The message here is both simple and practical: What we do on this earth matters! How we treat one another on this earth matters! That was one of the clear messages of this year’s election, was it not?—Morality matters! (At least to some Americans it does.)

In today’s second reading from 2 Thessalonians 3, St. Paul talks about his own faithfulness and perseverance. These two virtues made him a role model for the Thessalonians and for many others in the early Church. As he says there, “We wanted to present ourselves as a model for you, so that you might imitate us.”

Could we say something similar about ourselves? Could each of us say to the people we live and work with: “Imitate me. If you want to know what it means to be a faithful, persevering Catholic, then hang around with me for awhile and follow the example I give you.”

That’s definitely a challenging question to ponder. At least it’s challenging for me!

And finally, in this Gospel passage from Luke 21, Jesus deals with two of the many dangers to faithfulness and perseverance that we experience in this life. The first danger is that of “false messiahs.” This includes not only the leaders of false religions; it can also signify the things of this world that sometimes pull us away from Christ: material possessions, power, fame, pleasure, etc.

The second danger Jesus deals with here is suffering—specifically the suffering that comes from being attacked for your Catholic Christian faith. Let me tell you, in recent weeks I’ve definitely come to a deeper understanding of what this is all about. For defending Christian moral principles in the public square, I’ve been verbally attacked even at the gym in the middle of a workout. Thank God I had just finished running on the treadmill; at least I could talk and defend myself! I wasn’t gasping for breath!

Make no mistake about it, it’s not easy to stand firm with Christ and his Church these days—but neither is it impossible! I’m very encouraged when I hear about some of our teenagers who are not afraid to defend their Catholic beliefs in their high school classes, in the midst of almost total opposition from their peers. That takes guts! That takes a persevering spirit! To you young people who are willing to do that, I say, “Remember the words of Jesus at the end of this Gospel: ‘By your perseverance you will secure your lives.’

For true Red Sox fans, faithfulness and perseverance are reaping happy dividends after more than 8 decades of heartache and disappointment. Faithfulness and perseverance have brought great joy—and have led to a celebration that continues in some parts of Red Sox Nation, even as we speak.

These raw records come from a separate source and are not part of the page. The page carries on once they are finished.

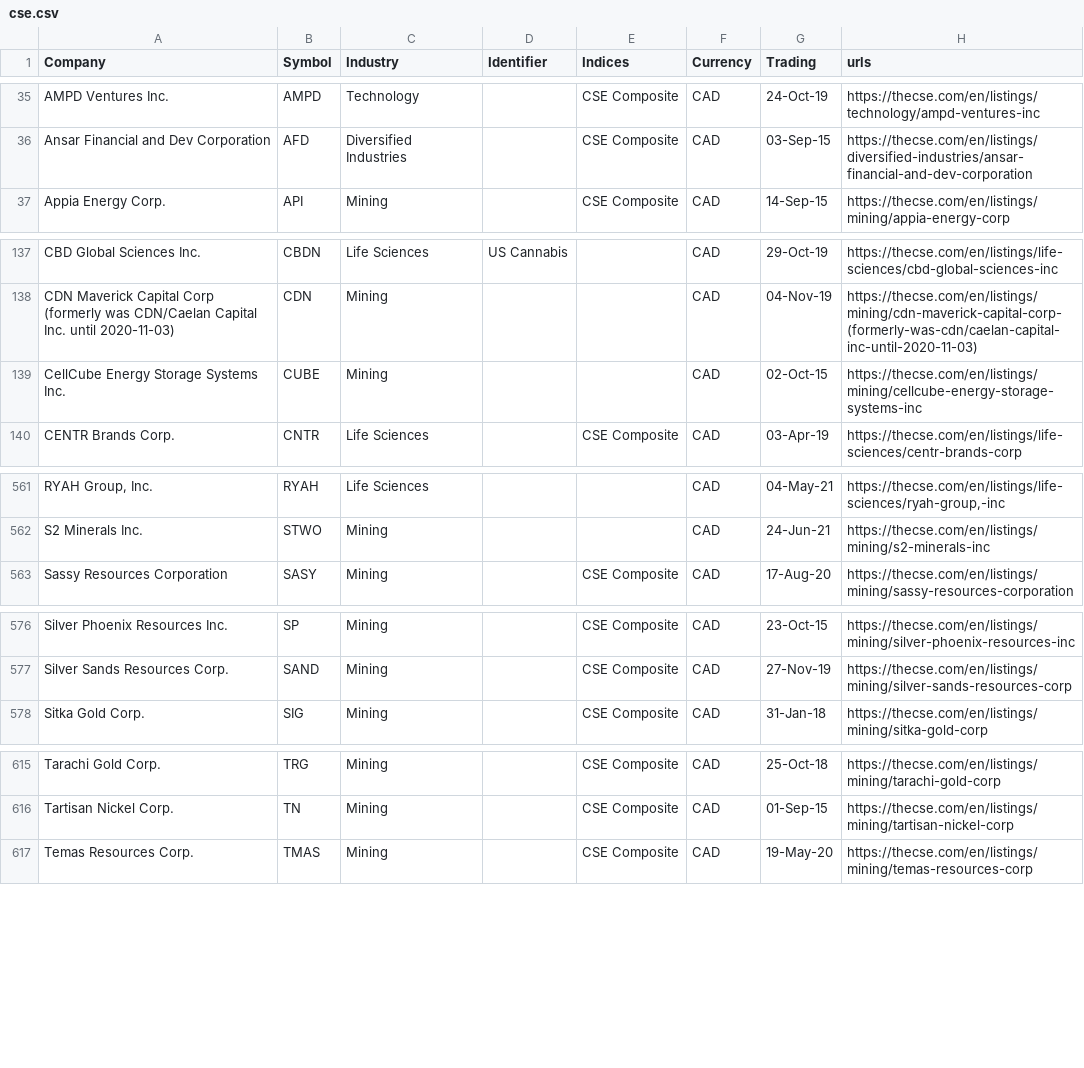
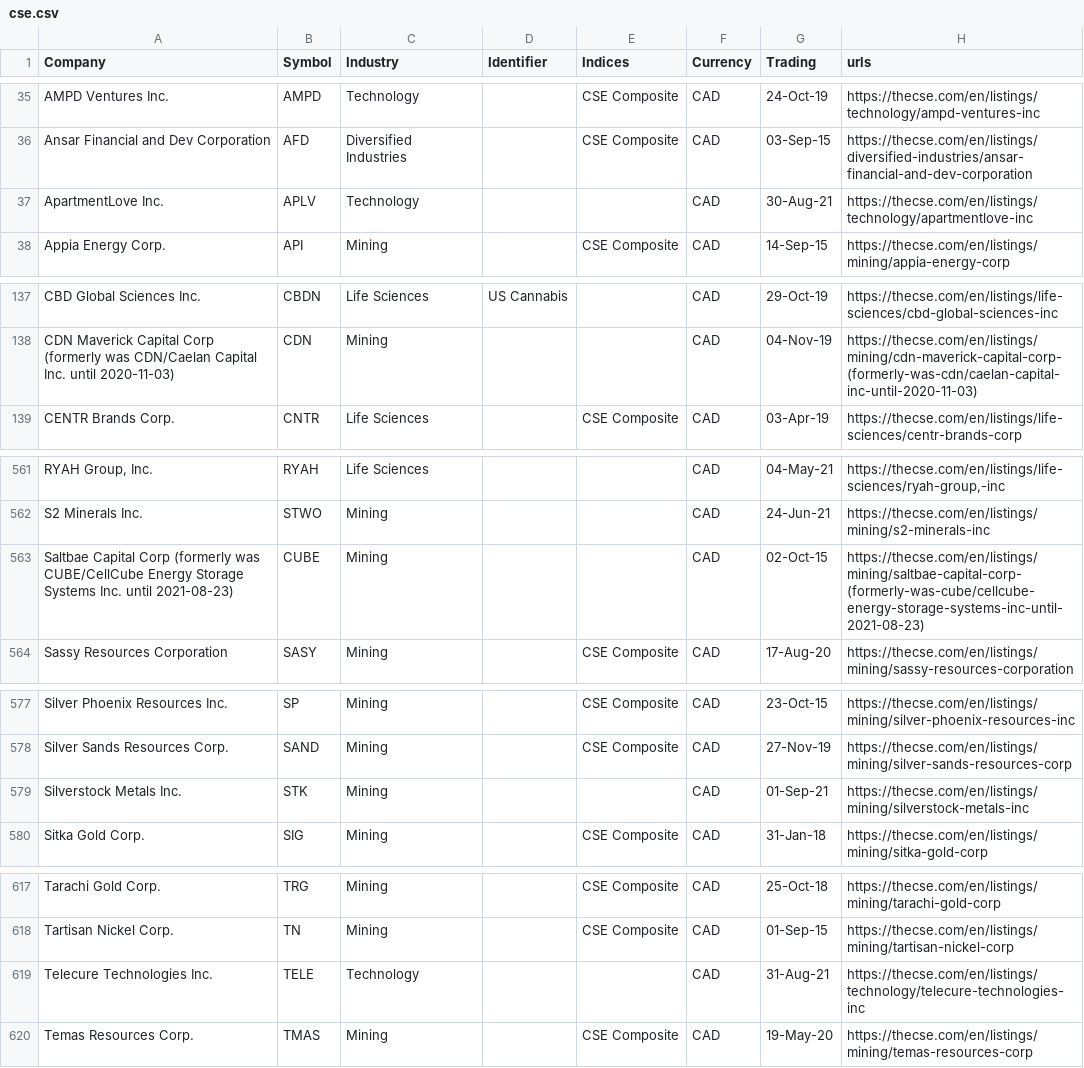
Before and after one commit to FriendlyUser/cad_tickers_list, a CSV file: latest/cse.csv, drawn as a sheet; only a part is shown, gaps mark what is left out; removed rows and columns are numbered as before the commit, all else as after; the diff covers the shown part only; the diff names each change by its address in the sheet, - before the commit and + after, or states it on an @@ line.

```diff
--- a/latest/cse.csv
+++ b/latest/cse.csv
+row 37: ApartmentLove Inc. | APLV | Technology |  |  | CAD | 30-Aug-21 | https://thecse.com/en/listings/technology/apartmentlove-inc
-row 139: CellCube Energy Storage Systems Inc. | CUBE | Mining |  |  | CAD | 02-Oct-15 | https://thecse.com/en/listings/mining/cellcube-energy-storage-systems-inc
+row 563: Saltbae Capital Corp (formerly was CUBE/CellCube Energy Storage Systems Inc. until 2021-08-23) | CUBE | Mining |  |  | CAD | 02-Oct-15 | https://thecse.com/en/listings/mining/saltbae-capital-corp-(formerly-was-cube/cellcube-energy-storage-systems-inc-until-2021-08-23)
+row 579: Silverstock Metals Inc. | STK | Mining |  |  | CAD | 01-Sep-21 | https://thecse.com/en/listings/mining/silverstock-metals-inc
+row 619: Telecure Technologies Inc. | TELE | Technology |  |  | CAD | 31-Aug-21 | https://thecse.com/en/listings/technology/telecure-technologies-inc
```
Also changed, not shown: 4 added rows, 3 removed rows, 1 moved row and 13 edited cells elsewhere in this file, 30 other files.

May that experience encourage us all—even the Yankee fans in the congregation—to be faithful and persevering in living our Catholic faith, because what’s at stake in this lifelong contest is an eternal prize, and a joy that will go on for much, much longer than a single baseball season.